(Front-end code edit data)
==============================

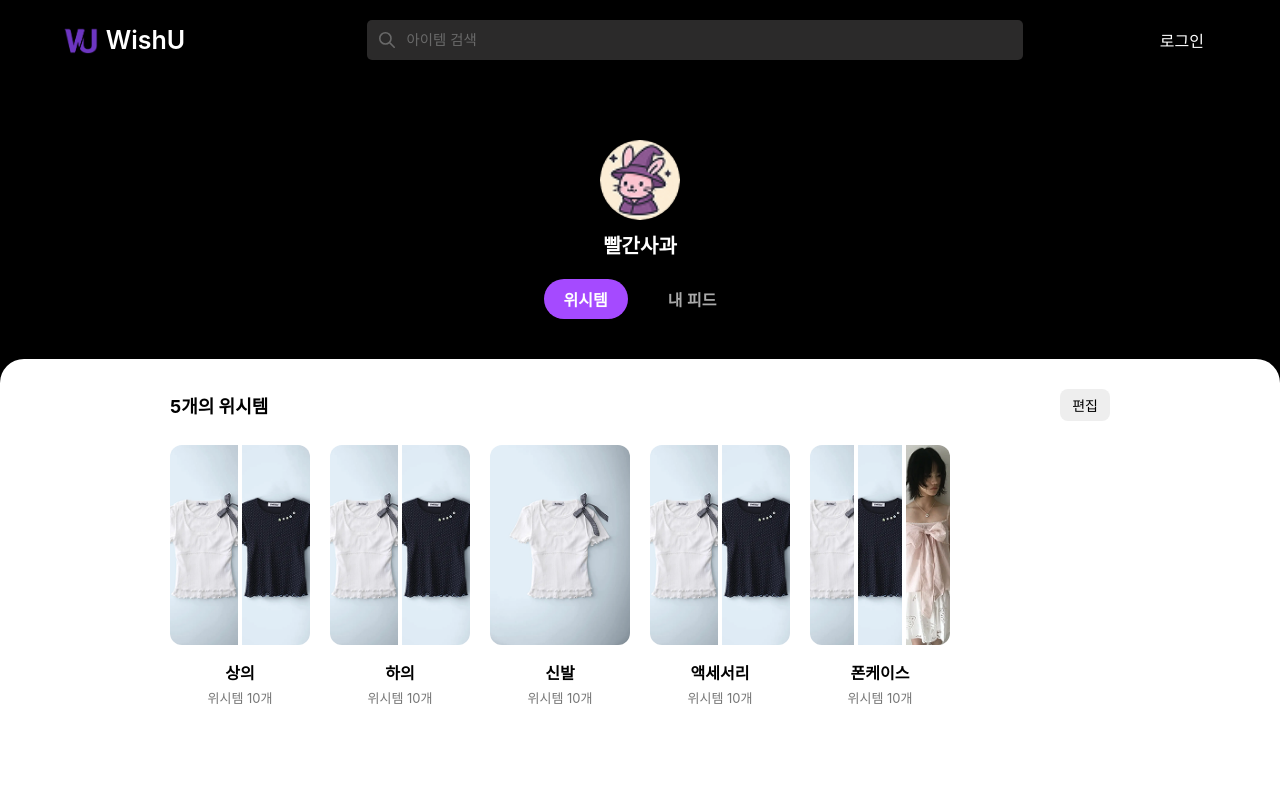
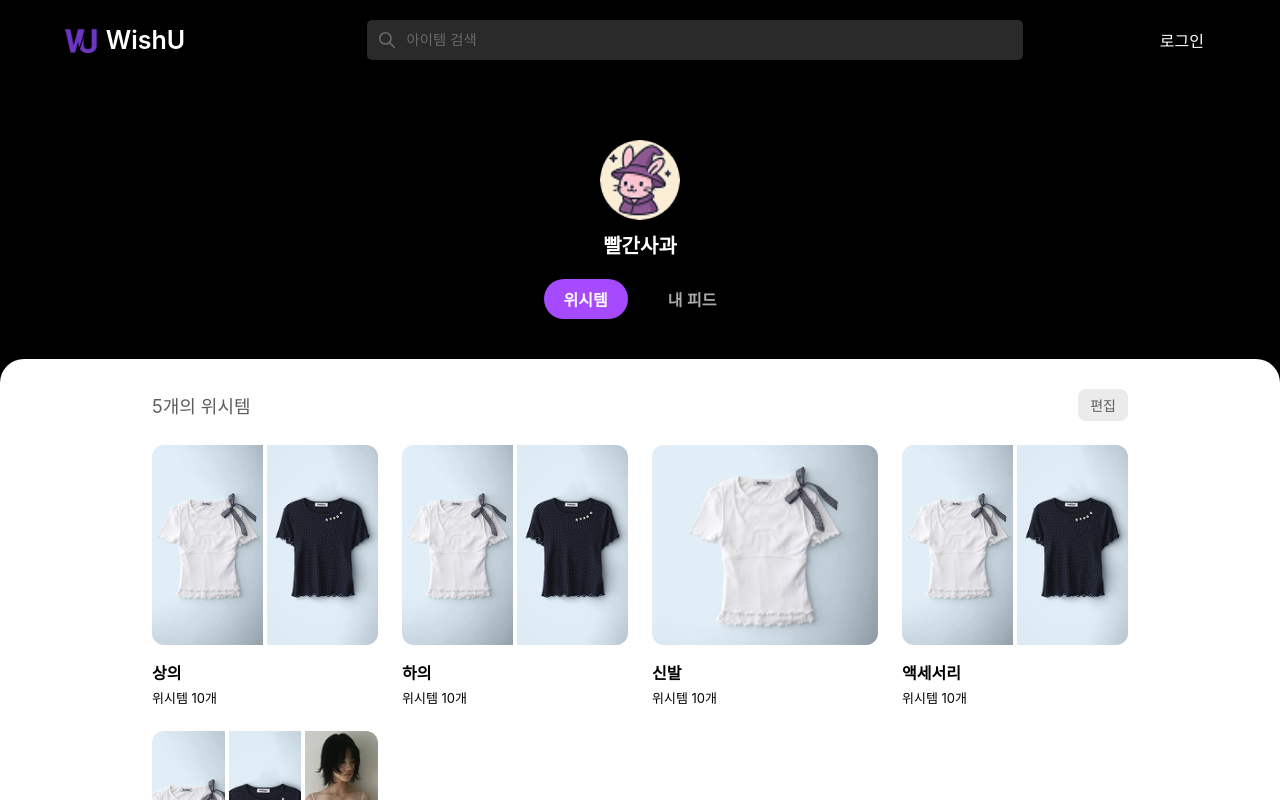
Before and after one commit to Team-WishU/wishu_frontend, a React (Create React App) app: page /mypage in a window 1280 px wide. Shown: the top 800 px of the page. Built offline with nearby package versions, Linux system fonts and the light colour scheme.

Commit message:
마이페이지 css

```diff
--- a/src/pages/Home/MyPage/MyPage.tsx
+++ b/src/pages/Home/MyPage/MyPage.tsx
@@ -1,11 +1,17 @@
-import React, { useState } from "react";
+import React, { useState, useEffect } from "react";
 import Header from "../../../components/Header/Header";
 import MyWishlist from "./MyWishlist";
 import MyProducts from "./MyProducts";
 import "../../../styles/Mypage/MyPage.css";
 
 const MyPage: React.FC = () => {
-  const [selectedTab, setSelectedTab] = useState<"wishlist" | "products">("wishlist");
+  const [selectedTab, setSelectedTab] = useState<"wishlist" | "products">(
+    "wishlist"
+  );
+
+  useEffect(() => {
+    window.dispatchEvent(new Event("resize"));
+  }, []);
 
   return (
     <div className="mypage-container">
@@ -13,19 +19,27 @@ const MyPage: React.FC = () => {
 
       <div className="mypage-header">
         <div className="mypage-profile">
-          <img src="/assets/images/productdetail/user1.png" alt="프로필" className="mypage-avatar" />
+          <img
+            src="/assets/images/productdetail/user1.png"
+            alt="프로필"
+            className="mypage-avatar"
+          />
           <div className="mypage-username">빨간사과</div>
         </div>
 
         <div className="mypage-tabs">
           <button
-            className={`tab-button ${selectedTab === "wishlist" ? "active" : ""}`}
+            className={`tab-button ${
+              selectedTab === "wishlist" ? "active" : ""
+            }`}
             onClick={() => setSelectedTab("wishlist")}
           >
             위시템
           </button>
           <button
-            className={`tab-button ${selectedTab === "products" ? "active" : ""}`}
+            className={`tab-button ${
+              selectedTab === "products" ? "active" : ""
+            }`}
             onClick={() => setSelectedTab("products")}
           >
             내 피드
--- a/src/pages/Home/MyPage/MyProducts.tsx
+++ b/src/pages/Home/MyPage/MyProducts.tsx
@@ -53,31 +53,37 @@ const MyProducts: React.FC = () => {
   const navigate = useNavigate();
 
   return (
-    <div className="wishlist-wrapper">
-      <div className="wishlist-header">
-        <div className="wishlist-title">{wishlistData2.length}개의 위시템</div>
-        <div className="wishlist-actions">
+    <div className="wishlist-container-products">
+      <div className="wishlist-header-products">
+        <div className="wishlist-title-products">
+          {wishlistData2.length}개의 위시템
+        </div>
+        <div className="wishlist-actions-products">
           <button
-            style={{ color: 'black' }}
-            className="create-button"
+            className="create-button-products"
             onClick={() => navigate("/ProductDetail/addproducts")}
           >
-            위시템 작성
+            + 위시템 작성
           </button>
-          <button className="edit-button">편집</button>
+          <button className="create-button-products">편집</button>
         </div>
       </div>
 
-      <div className="wishlist-grid">
+      <div className="wishlist-grid-products">
         {wishlistData2.map((item) => (
-          <div key={item.name} className="wishlist-card">
-            <div className="wishlist-image-wrapper">
+          <div key={item.name} className="wishlist-card-products">
+            <div className="wishlist-image-wrapper-products">
               {item.images.slice(0, 3).map((src, idx) => (
-                <img key={idx} src={src} alt={item.name} className="wishlist-image-multi" />
+                <img
+                  key={idx}
+                  src={src}
+                  alt={item.name}
+                  className="wishlist-image-multi-products"
+                />
               ))}
             </div>
-            <div className="wishlist-name">{item.name}</div>
-            <div className="wishlist-count">위시템 {item.count}개</div>
+            <div className="wishlist-name-products">{item.name}</div>
+            <div className="wishlist-count-products">위시템 {item.count}개</div>
           </div>
         ))}
       </div>
--- a/src/pages/Home/MyPage/MyWishlist.tsx
+++ b/src/pages/Home/MyPage/MyWishlist.tsx
@@ -50,29 +50,31 @@ const wishlistData: WishlistCategory[] = [
 
 const MyWishlist: React.FC = () => {
   return (
-    <div className="wishlist-wrapper">
-      <div className="wishlist-header">
-        <div className="wishlist-title">{wishlistData.length}개의 위시템</div>
-        <div className="wishlist-actions">
-          <button className="create-button">편집</button>
+    <div className="wishlist-container-wishlist">
+      <div className="wishlist-header-wishlist">
+        <div className="wishlist-title-wishlist">
+          {wishlistData.length}개의 위시템
+        </div>
+        <div className="wishlist-actions-wishlist">
+          <button className="create-button-wishlist">편집</button>
         </div>
       </div>
 
-      <div className="wishlist-grid">
+      <div className="wishlist-grid-wishlist">
         {wishlistData.map((item) => (
-          <div key={item.name} className="wishlist-card">
-            <div className="wishlist-image-wrapper">
+          <div key={item.name} className="wishlist-card-wishlist">
+            <div className="wishlist-image-wrapper-wishlist">
               {item.images.map((src, idx) => (
                 <img
                   key={idx}
                   src={src}
                   alt={`${item.name}-${idx}`}
-                  className="wishlist-image-multi"
+                  className="wishlist-image-multi-wishlist"
                 />
               ))}
             </div>
-            <div className="wishlist-name">{item.name}</div>
-            <div className="wishlist-count">위시템 {item.count}개</div>
+            <div className="wishlist-name-wishlist">{item.name}</div>
+            <div className="wishlist-count-wishlist">위시템 {item.count}개</div>
           </div>
         ))}
       </div>
--- a/src/styles/Mypage/MyPage.css
+++ b/src/styles/Mypage/MyPage.css
@@ -1,3 +1,5 @@
+/* MyPage.css */
+
 .mypage-container {
   background: #f2f2f2;
   min-height: 100vh;
@@ -62,78 +64,8 @@
 }
 
 .mypage-content {
-  max-width: 100%;
+  width: 100%;
   margin: -80px auto 0;
   position: relative;
   z-index: 1;
 }
-
-.wishlist-wrapper {
-  background: #fff;
-  border-radius: 24px;
-  padding: 30px;
-  box-shadow: 0 2px 8px rgba(0, 0, 0, 0.05);
-  min-height: 490px;
-  display: flex;
-  flex-direction: column;
-  align-items: center;
-}
-
-
-.wishlist-header {
-  display: flex;
-  justify-content: space-between;
-  align-items: center;
-  margin-bottom: 24px;
-}
-
-.wishlist-title {
-  font-size: 18px;
-  font-weight: bold;
-}
-
-.wishlist-actions button {
-  background: #eee;
-  border: none;
-  border-radius: 8px;
-  padding: 6px 12px;
-  margin-left: 10px;
-  cursor: pointer;
-  font-size: 14px;
-}
-
-.create-button {
-  background: #a54aff;
-  color: white;
-}
-
-.wishlist-grid {
-  width: 100%;
-  max-width: 940px; /* ✅ 내부 콘텐츠 제한 */
-  display: grid;
-  grid-template-columns: repeat(auto-fill, minmax(140px, 1fr));
-  gap: 20px;
-}
-
-
-.wishlist-card {
-  text-align: center;
-}
-
-.wishlist-image {
-  width: 100%;
-  border-radius: 12px;
-  margin-bottom: 8px;
-  aspect-ratio: 1/1;
-  object-fit: cover;
-}
-
-.wishlist-name {
-  font-weight: bold;
-  margin-bottom: 4px;
-}
-
-.wishlist-count {
-  font-size: 13px;
-  color: #777;
-}
--- a/src/styles/Mypage/MyProducts.css
+++ b/src/styles/Mypage/MyProducts.css
@@ -1,4 +1,6 @@
-.wishlist-wrapper {
+/* MyProducts.css */
+
+.wishlist-container-products {
   background: #fff;
   border-radius: 24px;
   padding: 30px;
@@ -7,77 +9,75 @@
   display: flex;
   flex-direction: column;
   align-items: center;
+  /* width: 100%; */
+  /* max-width: 100px; */
+  margin: 0 auto;
 }
 
-.wishlist-header {
+.wishlist-header-products {
   display: flex;
   justify-content: space-between;
   align-items: center;
   margin-bottom: 24px;
-  width: 100%;
-  max-width: 940px;
+  width: 80%;
 }
 
-.wishlist-title {
+.wishlist-title-products {
   font-size: 18px;
-  font-weight: bold;
+  font-weight: 400;
+  color: #5c5c5c;
 }
 
-.wishlist-actions {
+.wishlist-actions-products {
   display: flex;
   gap: 10px;
 }
 
-.wishlist-actions button {
-  background: #eee;
+.create-button-products {
+  background: #ebebeb;
   border: none;
   border-radius: 8px;
   padding: 6px 12px;
   cursor: pointer;
   font-size: 14px;
-  color: #000000;
+  color: #5c5c5c;
 }
 
-.create-button {
-  background: #a54aff;
-  color: #000000;
+.wishlist-grid-products {
+  width: 80%;
+  display: grid;
+  grid-template-columns: repeat(auto-fill, minmax(220px, 1fr));
+  gap: 24px;
 }
 
-.wishlist-grid {
-  width: 100%;
-  max-width: 940px;
-  display: grid;
-  grid-template-columns: repeat(auto-fill, minmax(500px, 1fr)); /* 너비를 400px에서 500px로 늘림 */
-  gap: 32px;
+.wishlist-card-products {
+  /* text-align: center; */
+  text-align: left;
 }
 
-.wishlist-card {
-  text-align: center;
-}
-
-.wishlist-image-wrapper {
+.wishlist-image-wrapper-products {
   display: flex;
   width: 100%;
-  height: 200px; /* 높이는 그대로 유지 */
+  height: 200px;
   gap: 4px;
   border-radius: 12px;
   overflow: hidden;
   margin-bottom: 15px;
 }
 
-.wishlist-image-multi {
-  flex: 1; /* 동일한 너비로 조정 */
+.wishlist-image-multi-products {
+  flex: 1;
   height: 100%;
   object-fit: cover;
-  min-width: 0; /* 오버플로우 방지 */
+  min-width: 0;
 }
 
-.wishlist-name {
+.wishlist-name-products {
   font-weight: bold;
   margin-bottom: 4px;
 }
 
-.wishlist-count {
+.wishlist-count-products {
   font-size: 13px;
   color: #000000;
 }
--- a/src/styles/Mypage/MyWishlist.css
+++ b/src/styles/Mypage/MyWishlist.css
@@ -1,4 +1,6 @@
-.wishlist-wrapper {
+/* MyWishlist.css */
+
+.wishlist-container-wishlist {
   background: #fff;
   border-radius: 24px;
   padding: 30px;
@@ -7,77 +9,74 @@
   display: flex;
   flex-direction: column;
   align-items: center;
+  margin: 0 auto;
+  /* width: 100%;
+  max-width: 1200px; */
 }
 
-.wishlist-header {
+.wishlist-header-wishlist {
   display: flex;
   justify-content: space-between;
   align-items: center;
   margin-bottom: 24px;
-  width: 100%;
-  max-width: 940px;
+  width: 80%;
 }
 
-.wishlist-title {
+.wishlist-title-wishlist {
   font-size: 18px;
-  font-weight: bold;
+  font-weight: 400;
+  color: #5c5c5c;
 }
 
-.wishlist-actions {
+.wishlist-actions-wishlist {
   display: flex;
   gap: 10px;
 }
 
-.wishlist-actions button {
-  background: #eee;
+.create-button-wishlist {
+  background: #ebebeb;
   border: none;
   border-radius: 8px;
   padding: 6px 12px;
   cursor: pointer;
   font-size: 14px;
-  color: #000000;
+  color: #5c5c5c;
 }
 
-.create-button {
-  background: #a54aff;
-  color: #000000;
+.wishlist-grid-wishlist {
+  width: 80%;
+  display: grid;
+  grid-template-columns: repeat(auto-fill, minmax(220px, 1fr));
+  gap: 24px;
 }
 
-.wishlist-grid {
-  width: 100%;
-  max-width: 940px;
-  display: grid;
-  grid-template-columns: repeat(auto-fill, minmax(500px, 1fr)); /* 너비를 400px에서 500px로 늘림 */
-  gap: 32px;
+.wishlist-card-wishlist {
+  text-align: left;
 }
 
-.wishlist-card {
-  text-align: center;
-}
-
-.wishlist-image-wrapper {
+.wishlist-image-wrapper-wishlist {
   display: flex;
   width: 100%;
-  height: 200px; /* 높이는 그대로 유지 */
+  height: 200px;
   gap: 4px;
   border-radius: 12px;
   overflow: hidden;
   margin-bottom: 15px;
 }
 
-.wishlist-image-multi {
-  flex: 1; /* 동일한 너비로 조정 */
+.wishlist-image-multi-wishlist {
+  flex: 1;
   height: 100%;
   object-fit: cover;
-  min-width: 0; /* 오버플로우 방지 */
+  min-width: 0;
 }
 
-.wishlist-name {
+.wishlist-name-wishlist {
   font-weight: bold;
   margin-bottom: 4px;
 }
 
-.wishlist-count {
+.wishlist-count-wishlist {
   font-size: 13px;
   color: #000000;
 }
```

==============================

**Task objective:** Lines that contain "pages" should be pulled from the entries above and reported.

**Solved exercise:**
--- a/src/pages/Home/MyPage/MyPage.tsx
+++ b/src/pages/Home/MyPage/MyPage.tsx
--- a/src/pages/Home/MyPage/MyProducts.tsx
+++ b/src/pages/Home/MyPage/MyProducts.tsx
--- a/src/pages/Home/MyPage/MyWishlist.tsx
+++ b/src/pages/Home/MyPage/MyWishlist.tsx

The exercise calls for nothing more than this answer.